Granted that Penn State was beaten by a highly inspired and extremely fine Colorado squad (For Easterners, Prospecting Doesn't Pay Off, Oct. 5). But for the past three years Penn State has a 5-1 record in games played against teams from the Big Eight Conference, which many now claim to have been the best in the nation during this period. Included are two straight Orange Bowl victories over the best of the Big Eight. Yet there always seemed to be excuses for the victims and never praise for the winner.
DAVID W. BONNER
Willow Grove, Pa.
At last! After three major bowl appearances, a coach-of-the-year award, scads of All-Americas and top draft selections and 31 games without a defeat, Penn State was beaten by the Colorado Buffaloes, who promptly claimed to be No. 1. And well they might. After all, they spared pollsters from the embarrassment of explaining how it is possible that an Eastern team can remain undefeated for more than two years without ever being named No. 1! Can anyone in his right mind imagine a like situation for such non-Eastern powers as Ohio State, Texas, Michigan, Missouri or Colorado?
ROBERT J. DOOLITTLE
It continues to amaze me how nearly every other area of the country has established college football conferences while all the big names of the East remain stubbornly independent.

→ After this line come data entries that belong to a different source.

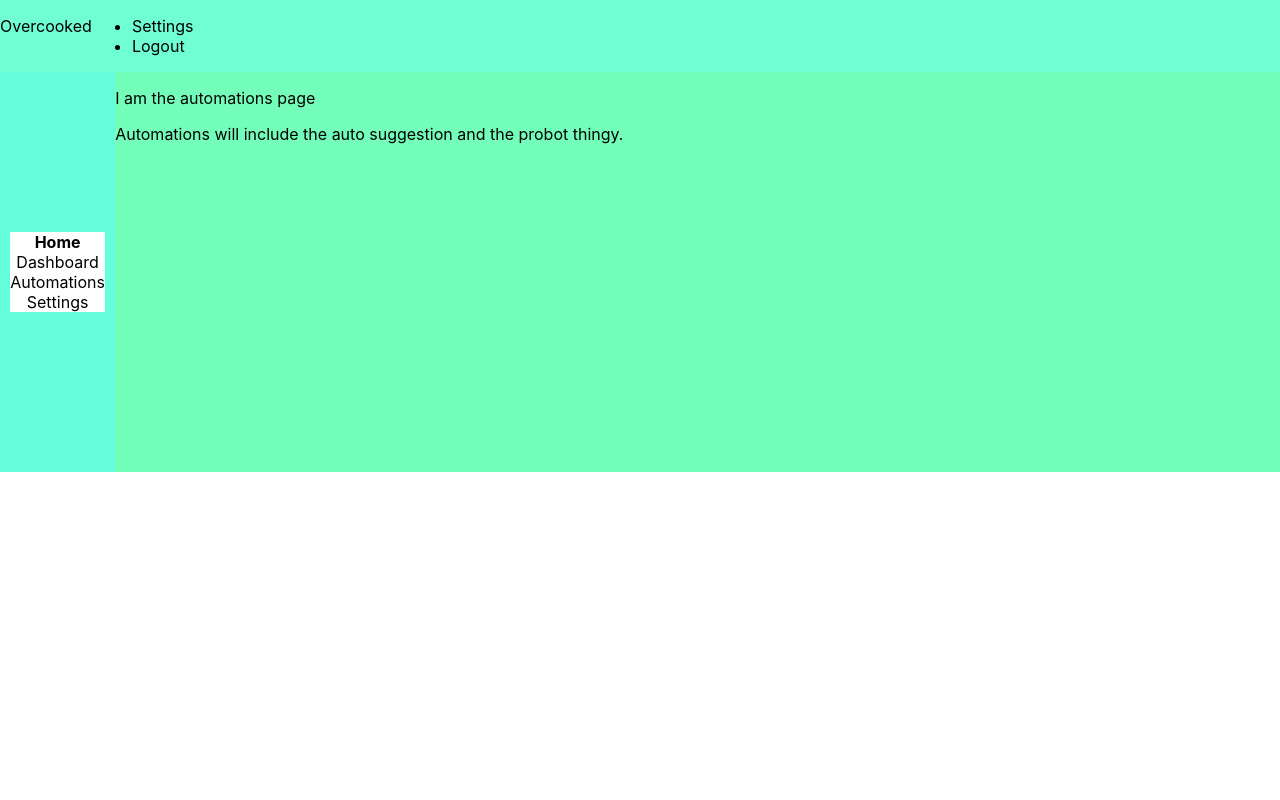
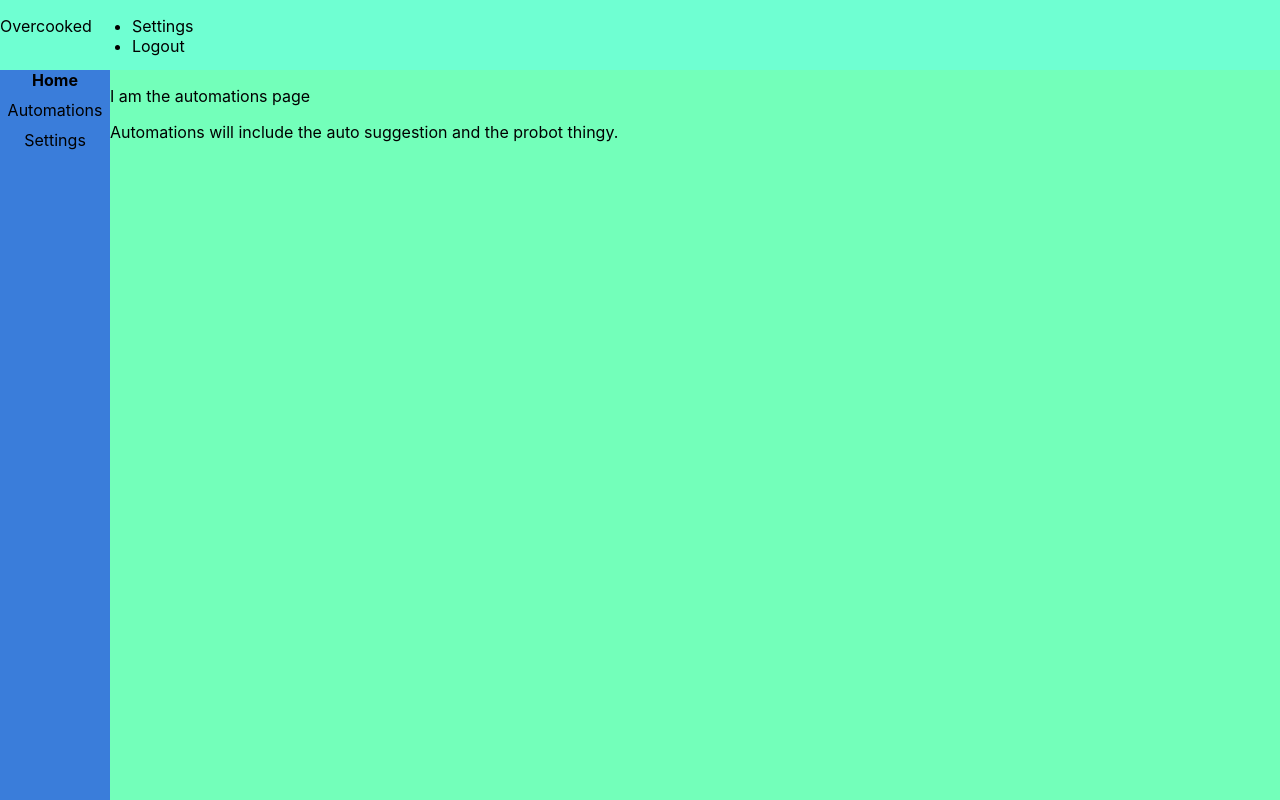
Before and after one commit to 2022-innovator-challenge/dashboard, a Next.js app: page /automations in a window 1280 px wide. Built offline with nearby package versions, Linux system fonts and the light colour scheme.

Commit message:
css -etc

```diff
--- a/components/Dashboard.tsx
+++ b/components/Dashboard.tsx
@@ -57,7 +57,7 @@ export default function Dashboard() {
     if (error) return <div>failed to load</div>
     if (!data) return <div>loading...</div>
 
-    const labels = [...new Set<string>(crawlerResponses.map(crawlerResponse => crawlerResponse.date))];
+    const labels = [...new Set<string>(crawlerResponses.map(crawlerResponse => crawlerResponse.date))].sort((a, b) => a.localeCompare(b));
 
     const dataSets: DatasetElement[] = [];
 
@@ -78,7 +78,7 @@ export default function Dashboard() {
     })
 
     parsedResponses.forEach(element => element.sort(function(a: downloadsAndDate, b: downloadsAndDate) {
-        return b.date.getTime() + a.date.getTime();
+        return a.date.getTime() - b.date.getTime();
     }))
 
     let iterator = 0;
--- a/components/Layout.tsx
+++ b/components/Layout.tsx
@@ -7,7 +7,6 @@ export default function Layout({ children }: { children: ReactNode }) {
 
     const [sidebarElements, setSidebarElements] = useState([
         { name: 'Home', isSelected: true, link: '/' },
-        { name: 'Dashboard', isSelected: false, link: '/dashboard' },
         { name: 'Automations', isSelected: false, link: '/automations' },
         { name: 'Settings ', isSelected: false, link: '/settings/project' }
     ]);
--- a/styles/Layout.module.css
+++ b/styles/Layout.module.css
@@ -7,19 +7,19 @@
 .bottomContainer {
     display: flex;
     flex-direction: row;
-    min-height: 100%;
 }
 
 #header {
     background-color: #6fffd2;
     position: sticky;
     top: 0px;
+    height: 70px;
 }
 
 #sidebar {
-    background-color: #64ffda;
-    width: 9%;
-    height: 50vh;
+    background-color: #3a7dda;
+    min-width: 110px;
+    height: calc(100vh - 70px);
     position: -webkit-sticky;
     position: sticky;
     justify-content: center;
@@ -28,5 +28,5 @@
 
 #children {
     background-color: #73ffba;
-    width: 91%;
+    width: calc(100% - 110px);
 }
--- a/styles/Sidebar.module.css
+++ b/styles/Sidebar.module.css
@@ -7,31 +7,19 @@
     padding: 0;
     margin: 0;
     align-items: stretch;
-    justify-content: center;
+    justify-content: flex-start;
+    text-align: center;
+    height: 100%;
+    display: flex;
     flex-direction: column;
-    text-align: center;
-    position: relative;
+    width: 100%;
 }
 
 .sidebarList > li {
-    list-style: none;
-    background-color: white;
-    padding: 0;
-    margin: 0;
-    height: 100%;
-    align-items: stretch;
-    justify-content: center;
-    flex-direction: column;
-    text-align: center;
-    position: relative;
+    margin-bottom: 10px;
 }
 
 .sidebar {
     display: flex;
-    align-items: center;
-    justify-content: center;
     height: 100%;
-    flex-direction: row;
-    text-align: center;
-    position: relative;
 }
```
Also changed, not shown: pages/dashboard/index.tsx (deleted, +0 -13 lines).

I propose the formation of at least one new conference in the East, to be called the Big Seven. It would include Penn State, Syracuse, Pittsburgh, Army, Navy, Boston College and West Virginia. In many cases these teams play each other annually anyway, so what could the athletic directors of these schools possibly have against such a setup? Only six conference games would be required, leaving four games open for teams from other areas, old rivals, etc.
Such a setup would only strengthen Eastern football. Just think: maybe someday the Army-Navy game could be for a conference title.
GARY G. BRUSH
HOPE FOR PHILADELPHIA
What you said about the Eagles (Growing Weary in Their Aerie, Oct. 5) was totally unfair. You did a good job of listing their faults and failed to mention their good points, which are many. For the time being they may not look very good, but in a year or two I plan to look for the Eagles at the top of their division.
A local ad executive coined the phrase " Philadelphia isn't as bad as Philadelphians say it is." Well, neither are the Eagles. But a few more Gary Pettigrews who are unwilling to graciously accept defeat would be an asset not only to the Eagles but also to Philadelphia.
The Philadelphia Eagles? Who knows. If the Mets could do it, anybody can.
My compliments on a refreshingly unbiased article concerning Montreal Mayor Jean Drapeau (Run It up the Flagpole, Johnny, Sept. 28). Frank Deford has done a superb job of analyzing the man who has done more to put Canada into the sporting limelight than even Bobby Orr.
Smiths Falls, Ontario
Thank you for your article on Montreal and M. Drapeau. Any story on Canada or Canadians is much appreciated. However, please advise Frank Walker of The Montreal Star that I would rather live in dignity and pleasure in Toronto than be able only to "sit down" in dignified and pleasant surroundings, as in Montreal.
Perhaps Novelist Hugh MacLennan said it best: "Hamlet could never succeed in Montreal nor could he be taken seriously, but Falstaff could become the Mayor."